If a carefree attitude is maintained towards preventative behavior, these injuries can lead to a much more severe problem, such as a tear, rupture, or fractured bone.
Injury Prevention Tips for Football Players
Prevention is the best medicine for any disease, condition, illness, or injury. Luckily, many football-related injuries, and sports-related injuries in general, can be prevented.
In fact, According to the U.S. Consumer Product Safety Commission, more than 920,000 under the age of 18 were treated in medical clinics for football-related injuries, most of which could have been prevented. It is also true that unavoidable accidental injuries occur with any sport, even with the best preventative measures.
The following are the most common and effective preventative measures athletes can take to prevent, or at the very least, reduce the risk of such injuries occurring:
- Adequate Hydration
- Avoiding overtraining
- Implementing a warm-up and cooldown regimen, both during games, training sessions, practices, and workouts
- Performing adaptive strength training exercises
- Following prehab protocols (i.e., preventative rehabilitation exercises)

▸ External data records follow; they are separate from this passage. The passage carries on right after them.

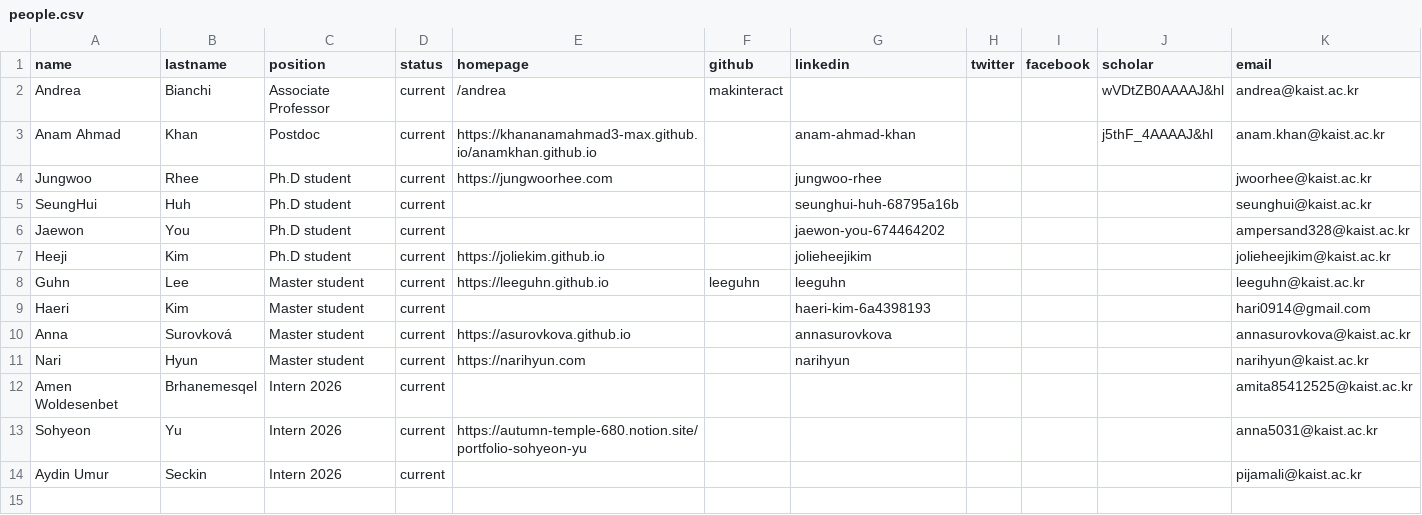
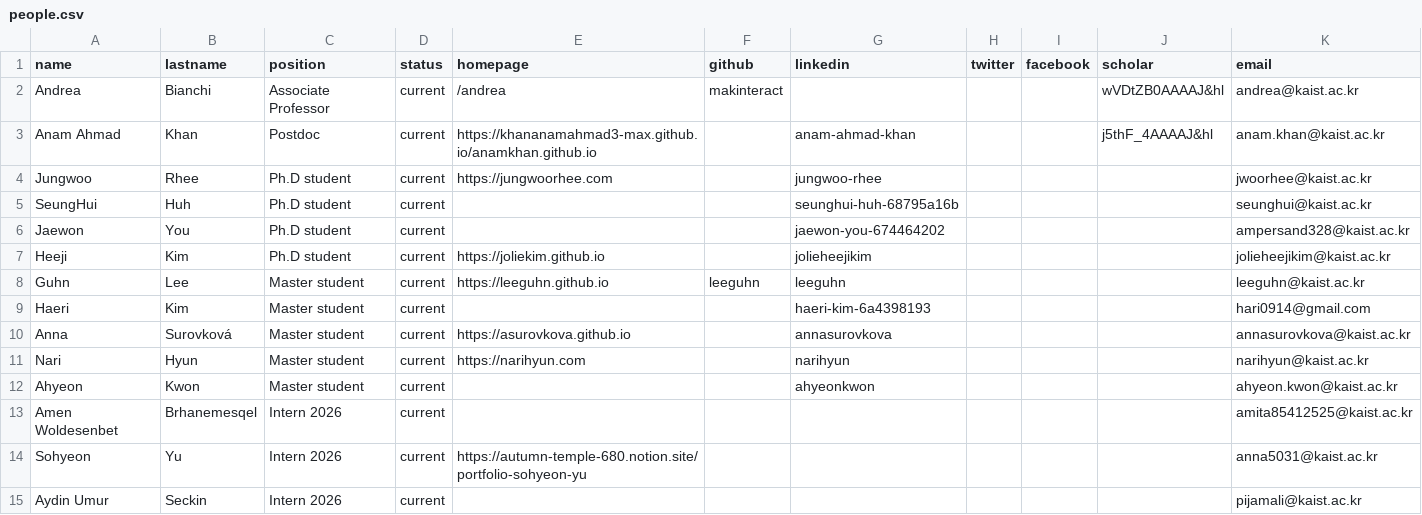
Before and after one commit to makelab-kaist/makelab.github.io, a CSV file: _data/people.csv, drawn as a sheet; the diff names each change by its address in the sheet, - before the commit and + after, or states it on an @@ line.

Commit message:
Added Ahyeon

```diff
--- a/_data/people.csv
+++ b/_data/people.csv
+row 12: Ahyeon | Kwon | Master student | current |  |  | ahyeonkwon |  |  |  | ahyeon.kwon@kaist.ac.kr
```
Also changed, not shown: 1 other file.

- Learning proper tackling techniques
- Ensuring that your equipment fits properly
- Having regular check-ups with your doctor, physiotherapist, and trainer
The most common ways for injuries to occur outside of accidental happenings or traumatic impacts are a lack of hydration, tightness & stiffness due to lack of stretching, overtraining, and taking part in activity when you’re not properly warmed up.
All of the above are surefire ways to increase your risk of injury. Combatting them is the recipe for prevention.
The speed at which one tends to an injury has a direct correlation to the quality and speed of healing. In contrast, ignoring symptoms, especially of injuries such as concussions, can lead to severe complications.
One of the most important things is to seek timely care. If symptoms of an injury persist, additional medical attention should be obtained.
Following preventative tips, as discussed, can significantly reduce the risk of football-related injuries for the athlete.